:: RECORDS FOR PROCESSING ::

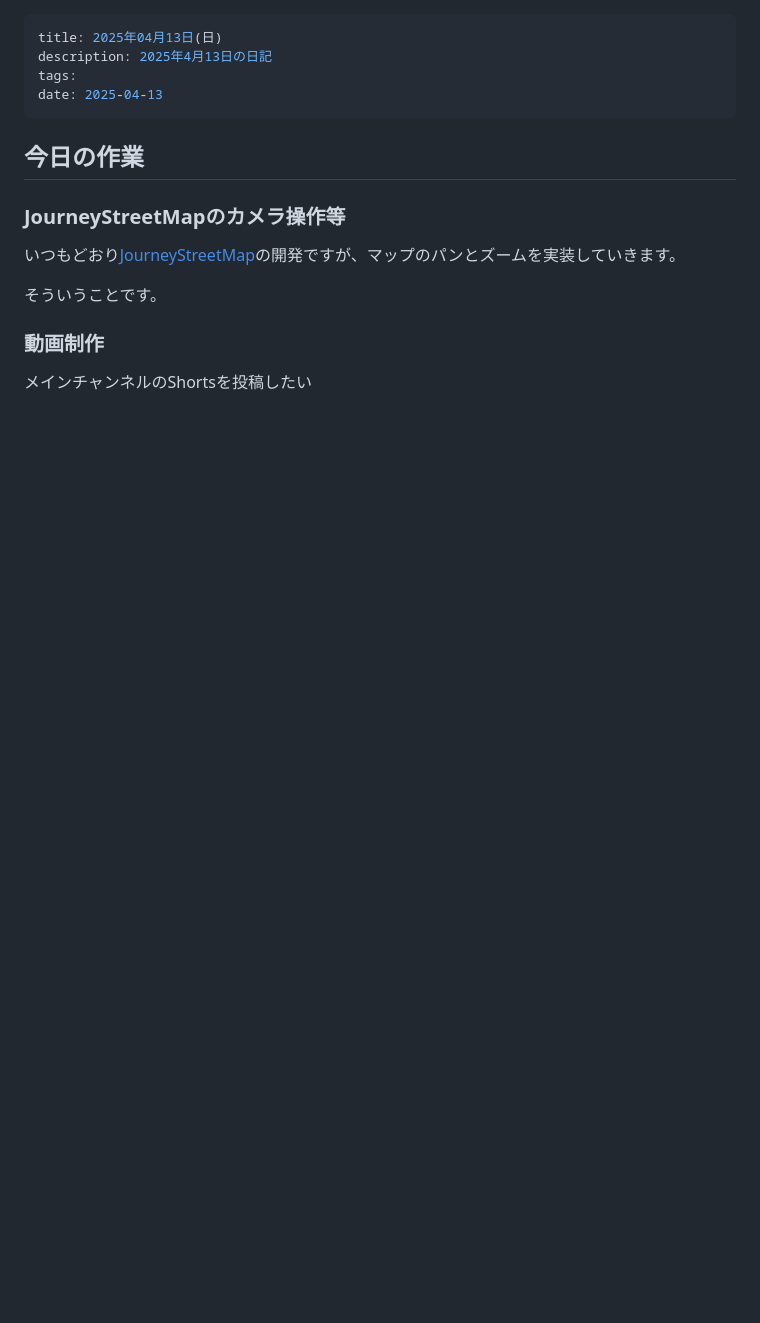
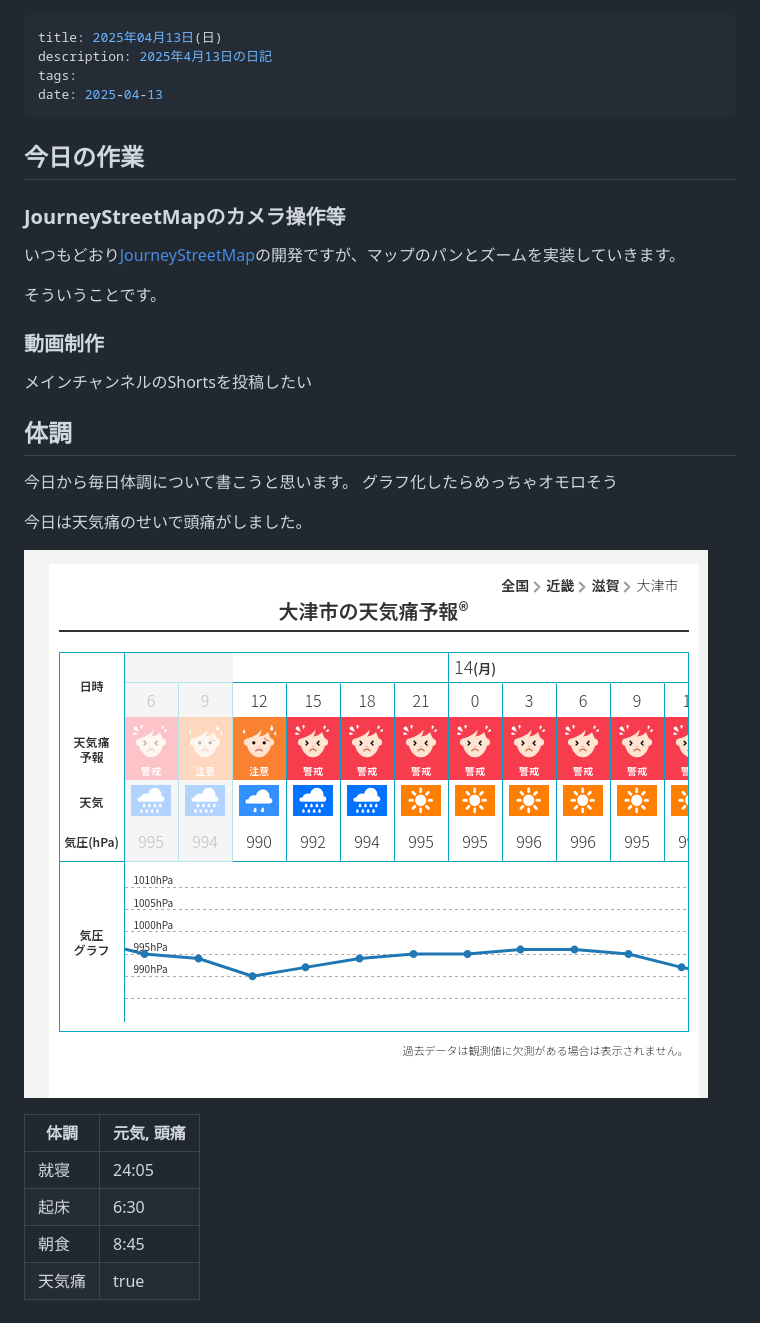
Before and after one commit to yossy4411/note-web, a Markdown page: diary/2025-04-13.md, the part around the change. Rendered like a GitHub page; pictures changed too: assets/Pasted image 20250413114933.png (added); blank space fills up the shorter version.

Commit message:
今日の体調

```diff
--- a/diary/2025-04-13.md
+++ b/diary/2025-04-13.md
@@ -11,3 +11,17 @@ date: 2025-04-13
 そういうことです。
 ### 動画制作
 メインチャンネルのShortsを投稿したい
+## 体調
+今日から毎日体調について書こうと思います。
+グラフ化したらめっちゃオモロそう
+
+今日は天気痛のせいで頭痛がしました。
+
+![](../assets/Pasted%20image%2020250413114933.png)
+
+| 体調  | 元気, 頭痛 |
+| --- | ------ |
+| 就寝  | 24:05  |
+| 起床  | 6:30   |
+| 朝食  | 8:45   |
+| 天気痛 | true   |
```
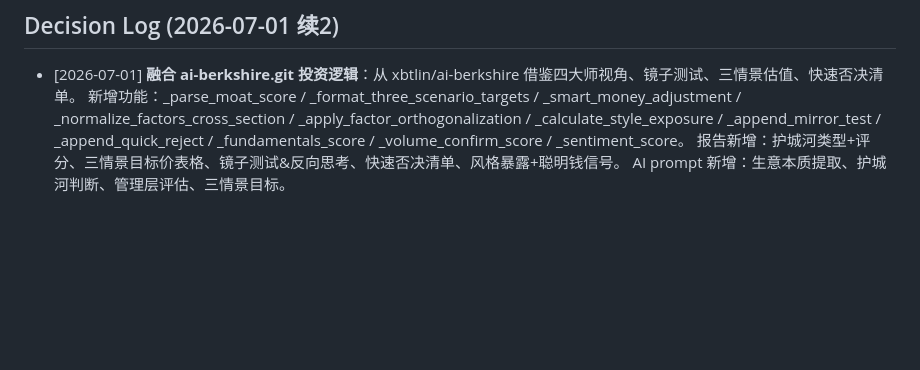
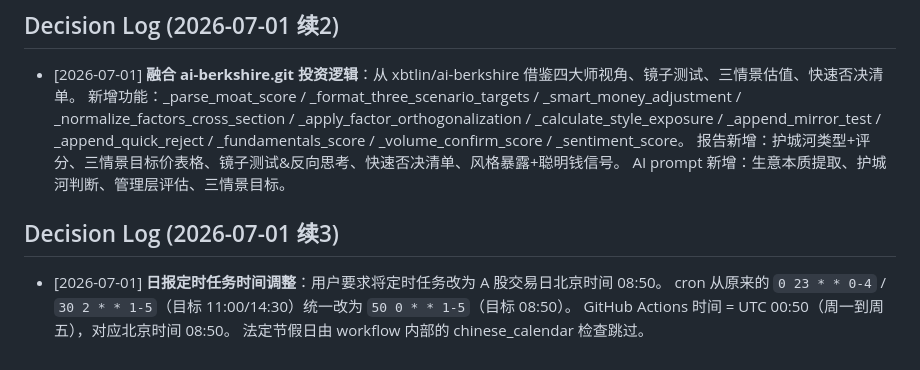
Before and after one commit to fallenangel1990/zsxq-stock-report, a Markdown page: .wolf/cerebrum.md, the part around the change. GitHub-like rendering; blank space fills up the shorter version.

Commit message:
chore: 更新 cerebrum 日报定时时间记录

```diff
--- a/.wolf/cerebrum.md
+++ b/.wolf/cerebrum.md
@@ -179,3 +179,10 @@
   新增功能：_parse_moat_score / _format_three_scenario_targets / _smart_money_adjustment / _normalize_factors_cross_section / _apply_factor_orthogonalization / _calculate_style_exposure / _append_mirror_test / _append_quick_reject / _fundamentals_score / _volume_confirm_score / _sentiment_score。
   报告新增：护城河类型+评分、三情景目标价表格、镜子测试&反向思考、快速否决清单、风格暴露+聪明钱信号。
   AI prompt 新增：生意本质提取、护城河判断、管理层评估、三情景目标。
+
+## Decision Log (2026-07-01 续3)
+
+- [2026-07-01] **日报定时任务时间调整**：用户要求将定时任务改为 A 股交易日北京时间 08:50。
+  cron 从原来的 `0 23 * * 0-4` / `30 2 * * 1-5`（目标 11:00/14:30）统一改为 `50 0 * * 1-5`（目标 08:50）。
+  GitHub Actions 时间 = UTC 00:50（周一到周五），对应北京时间 08:50。
+  法定节假日由 workflow 内部的 chinese_calendar 检查跳过。
```
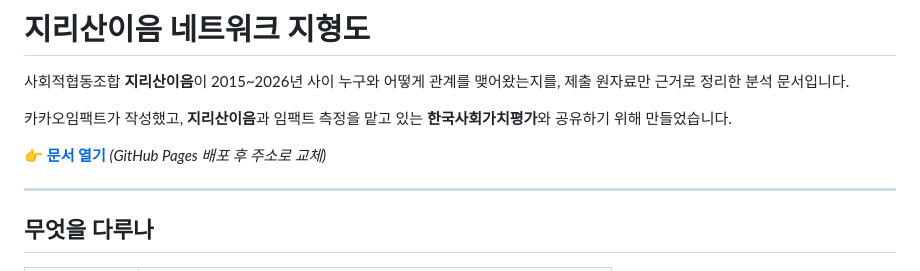
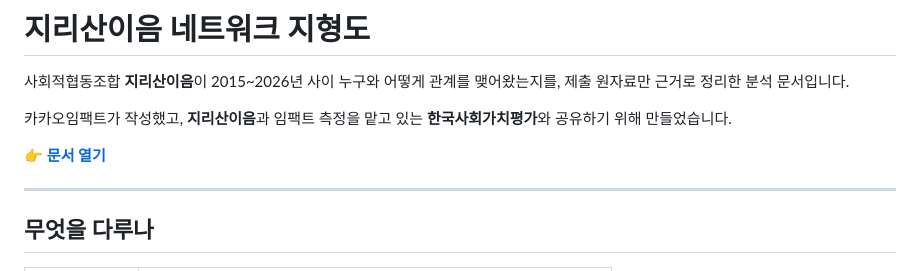
Before and after one commit to josang-impact/jirisaneum-network, a Markdown page: README.md, the part around the change. Drawn GitHub-style.

Commit message:
README에 GitHub Pages 주소 반영
Co-Authored-By: Claude Opus 5 (1M context) <noreply@anthropic.com>

```diff
--- a/README.md
+++ b/README.md
@@ -6,7 +6,7 @@
 카카오임팩트가 작성했고, **지리산이음**과 임팩트 측정을 맡고 있는
 **한국사회가치평가**와 공유하기 위해 만들었습니다.
 
-👉 **[문서 열기](https://example.github.io/)** *(GitHub Pages 배포 후 주소로 교체)*
+👉 **[문서 열기](https://josang-impact.github.io/jirisaneum-network/)**
 
 ---
 
```
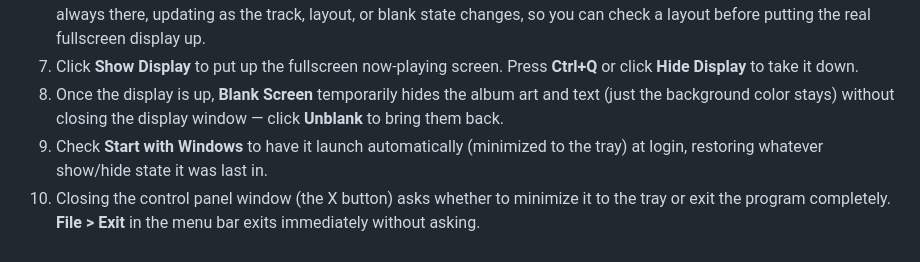
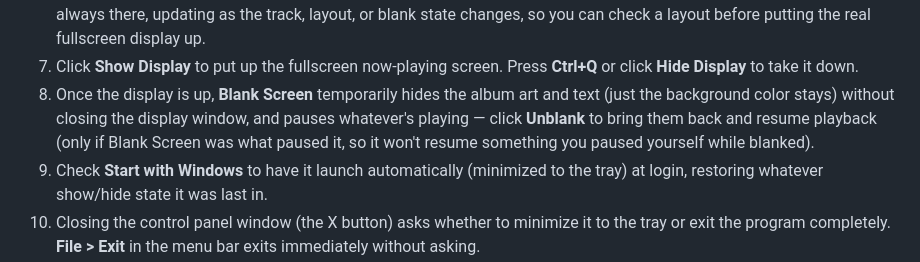
Before and after one commit to bobchomp/musicplaying, a Markdown page: README.md, the part around the change. Rendered like a GitHub page.

Commit message:
Document Blank Screen's pause/resume behavior

```diff
--- a/README.md
+++ b/README.md
@@ -47,8 +47,9 @@ No admin rights needed.
 7. Click **Show Display** to put up the fullscreen now-playing screen. Press **Ctrl+Q** or click
    **Hide Display** to take it down.
 8. Once the display is up, **Blank Screen** temporarily hides the album art and text (just the
-   background color stays) without closing the display window — click **Unblank** to bring them
-   back.
+   background color stays) without closing the display window, and pauses whatever's playing —
+   click **Unblank** to bring them back and resume playback (only if Blank Screen was what paused
+   it, so it won't resume something you paused yourself while blanked).
 9. Check **Start with Windows** to have it launch automatically (minimized to the tray) at login,
    restoring whatever show/hide state it was last in.
 10. Closing the control panel window (the X button) asks whether to minimize it to the tray or
```
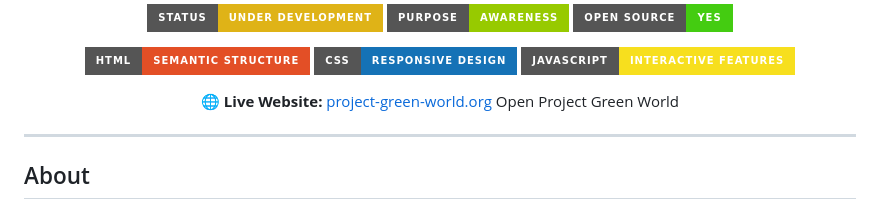
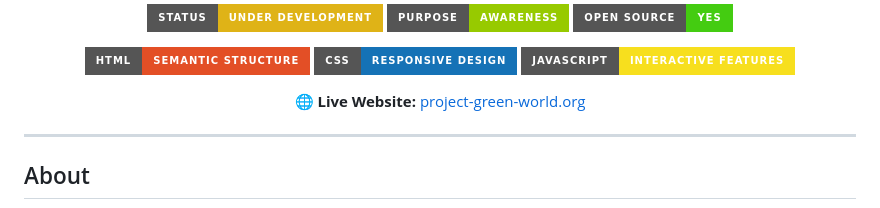
Before and after one commit to jbmsacps-stack/project-green-world, a Markdown page: Readme.md, the part around the change. Rendered like a GitHub page; badges without logos.

Commit message:
Remove redundant line from Readme
Removed the 'Open Project Green World' line from the Readme.

```diff
--- a/Readme.md
+++ b/Readme.md
@@ -20,7 +20,6 @@ A free Global Warming awareness website built to educate, inform, and encourage
 </p>
 
 🌐 **Live Website:** [project-green-world.org](https://jbmsacps-stack.github.io/project-green-world/client/index.html)
-Open Project Green World
 
 </div>
 
```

:::

#### YOUR ASSIGNMENT:
Read each line of the material, and wherever the word "cerebrum" turns up, copy that line.

#### ANSWER BOX:
Before and after one commit to fallenangel1990/zsxq-stock-report, a Markdown page: .wolf/cerebrum.md, the part around the change. GitHub-like rendering; blank space fills up the shorter version.
chore: 更新 cerebrum 日报定时时间记录
--- a/.wolf/cerebrum.md
+++ b/.wolf/cerebrum.md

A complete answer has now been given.